  42. Eggermont AM, Suciu S, Santinami M, Testori A, Kruit WH, Marsden J, et al. Adjuvant therapy with pegylated interferon alfa-2b versus observation alone in resected stage III melanoma: final results of EORTC 18991, a randomised phase III trial. Lancet. 2008;372(9633):117–26.View ArticlePubMedGoogle Scholar
  43. Ives NJ, Suciu S, Eggermont AMM, Kirkwood J, Lorigan P, Markovic SN, et al. Adjuvant interferon-α for the treatment of high-risk melanoma: an individual patient data meta-analysis. Eur J Cancer. 2017;82:171–83.View ArticlePubMedGoogle Scholar
  44. Eggermont AM, Chiarion-Sileni V, Grob JJ, Dummer R, Wolchok JD, Schmidt H, et al. Prolonged survival in stage III melanoma with ipilimumab adjuvant therapy. N Engl J Med. 2016;375:1845–55.View ArticlePubMedPubMed CentralGoogle Scholar
  45. Tarhini AA, Lee SJ, Hodi FS, Rao UNM, Cohen GI, Hamid O, et al. A phase III randomized study of adjuvant ipilimumab (3 or 10 mg/kg) versus high-dose interferon alfa-2b for resected high-risk melanoma (U.S. Intergroup E1609): preliminary safety and efficacy of the ipilimumab arms. J Clin Oncol. 2017;35(15):9500.Google Scholar
  46. Weber J, Mandala M, Del Vecchio M, Gogas HJ, Arance AM, Cowey CL, et al. Adjuvant nivolumab versus ipilimumab in resected stage III or IV melanoma.
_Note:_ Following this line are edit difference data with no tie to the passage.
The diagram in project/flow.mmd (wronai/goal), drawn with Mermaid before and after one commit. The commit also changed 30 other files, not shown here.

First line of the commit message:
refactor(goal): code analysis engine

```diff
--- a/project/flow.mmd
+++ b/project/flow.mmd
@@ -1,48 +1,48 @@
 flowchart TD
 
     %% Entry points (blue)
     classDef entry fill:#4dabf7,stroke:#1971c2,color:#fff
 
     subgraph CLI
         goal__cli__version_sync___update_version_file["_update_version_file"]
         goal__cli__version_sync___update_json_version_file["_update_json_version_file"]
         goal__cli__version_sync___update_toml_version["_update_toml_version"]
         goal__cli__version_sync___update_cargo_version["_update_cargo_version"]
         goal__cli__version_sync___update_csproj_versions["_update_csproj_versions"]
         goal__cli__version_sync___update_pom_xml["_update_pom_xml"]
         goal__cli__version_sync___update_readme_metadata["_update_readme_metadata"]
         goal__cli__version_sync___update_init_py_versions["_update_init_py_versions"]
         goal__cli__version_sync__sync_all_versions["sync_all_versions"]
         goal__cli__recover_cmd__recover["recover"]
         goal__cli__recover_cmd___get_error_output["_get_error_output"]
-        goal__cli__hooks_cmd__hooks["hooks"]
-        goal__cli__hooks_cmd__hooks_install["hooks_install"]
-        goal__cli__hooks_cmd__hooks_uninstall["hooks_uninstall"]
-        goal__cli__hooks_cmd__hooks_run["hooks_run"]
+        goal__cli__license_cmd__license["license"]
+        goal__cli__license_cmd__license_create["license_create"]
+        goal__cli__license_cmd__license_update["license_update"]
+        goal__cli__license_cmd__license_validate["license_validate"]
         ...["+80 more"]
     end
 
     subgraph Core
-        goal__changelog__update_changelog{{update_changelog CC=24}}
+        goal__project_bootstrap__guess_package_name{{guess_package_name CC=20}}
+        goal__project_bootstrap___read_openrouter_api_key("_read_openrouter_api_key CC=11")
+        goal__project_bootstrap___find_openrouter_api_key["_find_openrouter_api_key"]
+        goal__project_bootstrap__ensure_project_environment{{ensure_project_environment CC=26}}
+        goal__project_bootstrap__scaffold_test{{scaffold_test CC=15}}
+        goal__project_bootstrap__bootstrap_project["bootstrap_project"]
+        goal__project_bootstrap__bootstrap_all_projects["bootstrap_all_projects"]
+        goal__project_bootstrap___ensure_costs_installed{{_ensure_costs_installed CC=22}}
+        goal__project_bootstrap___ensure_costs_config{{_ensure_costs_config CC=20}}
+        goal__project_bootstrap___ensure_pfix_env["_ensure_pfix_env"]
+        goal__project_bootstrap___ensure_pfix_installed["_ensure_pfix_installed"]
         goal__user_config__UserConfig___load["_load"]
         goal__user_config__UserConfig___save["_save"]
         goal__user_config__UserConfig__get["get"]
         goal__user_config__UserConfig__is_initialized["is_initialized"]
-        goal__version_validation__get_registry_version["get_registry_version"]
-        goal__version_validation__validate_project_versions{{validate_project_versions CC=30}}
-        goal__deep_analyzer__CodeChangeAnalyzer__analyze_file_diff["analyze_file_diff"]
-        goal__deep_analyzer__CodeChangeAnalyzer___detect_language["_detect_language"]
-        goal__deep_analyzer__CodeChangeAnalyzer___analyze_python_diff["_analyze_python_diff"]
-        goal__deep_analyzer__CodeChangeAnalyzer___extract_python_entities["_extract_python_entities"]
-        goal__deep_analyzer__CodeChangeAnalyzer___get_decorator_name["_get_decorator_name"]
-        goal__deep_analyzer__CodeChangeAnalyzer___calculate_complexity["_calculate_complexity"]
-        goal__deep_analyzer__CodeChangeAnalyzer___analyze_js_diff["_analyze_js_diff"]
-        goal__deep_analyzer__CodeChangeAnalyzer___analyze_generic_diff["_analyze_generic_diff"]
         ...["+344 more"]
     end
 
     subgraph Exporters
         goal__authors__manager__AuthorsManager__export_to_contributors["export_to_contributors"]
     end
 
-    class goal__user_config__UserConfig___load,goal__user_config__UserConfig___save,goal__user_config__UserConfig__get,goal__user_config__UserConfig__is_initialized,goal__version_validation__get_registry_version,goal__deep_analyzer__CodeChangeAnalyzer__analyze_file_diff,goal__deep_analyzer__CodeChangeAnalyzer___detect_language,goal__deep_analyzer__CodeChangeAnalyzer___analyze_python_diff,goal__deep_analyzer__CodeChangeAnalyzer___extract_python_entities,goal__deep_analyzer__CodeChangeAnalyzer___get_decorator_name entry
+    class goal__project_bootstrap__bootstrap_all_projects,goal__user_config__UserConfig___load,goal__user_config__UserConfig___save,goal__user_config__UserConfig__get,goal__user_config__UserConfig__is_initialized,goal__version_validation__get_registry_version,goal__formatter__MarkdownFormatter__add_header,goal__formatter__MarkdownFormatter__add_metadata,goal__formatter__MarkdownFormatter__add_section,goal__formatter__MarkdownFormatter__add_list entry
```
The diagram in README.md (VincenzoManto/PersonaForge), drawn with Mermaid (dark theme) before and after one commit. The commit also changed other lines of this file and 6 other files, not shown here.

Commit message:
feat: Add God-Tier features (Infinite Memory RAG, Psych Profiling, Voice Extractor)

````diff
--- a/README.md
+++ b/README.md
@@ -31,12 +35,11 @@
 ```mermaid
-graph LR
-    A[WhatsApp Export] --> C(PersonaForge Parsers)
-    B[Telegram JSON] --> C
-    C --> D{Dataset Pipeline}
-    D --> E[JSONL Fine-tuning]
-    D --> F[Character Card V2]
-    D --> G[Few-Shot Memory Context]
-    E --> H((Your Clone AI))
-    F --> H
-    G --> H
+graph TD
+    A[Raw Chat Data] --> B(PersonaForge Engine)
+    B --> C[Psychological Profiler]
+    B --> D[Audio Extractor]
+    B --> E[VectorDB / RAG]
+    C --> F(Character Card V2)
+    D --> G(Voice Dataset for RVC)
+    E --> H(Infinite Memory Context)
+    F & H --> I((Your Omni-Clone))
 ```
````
N Engl J Med. 2017;377:1824–35.View ArticlePubMedGoogle Scholar
  47. Lewis K, Maio M, Demidov L, Mandala M, Ascierto PA, Herbert C, et al. BRIM8: a randomized, double-blind, placebo-controlled study of adjuvant vemurafenib in patients (pts) with completely resected, BRAFV600+ melanoma at high risk for recurrence. Ann Oncol. 2017;28(5):LBA7.Google Scholar
  48. Long GV, Hauschild A, Santinami M, Atkinson V, Mandalà M, Chiarion-Sileni V, et al. Adjuvant dabrafenib plus trametinib in stage III BRAF-mutated melanoma. N Engl J Med. 2017;377:1813–23.View ArticlePubMedGoogle Scholar

Copyright

© The Author(s) 2018

Advertisement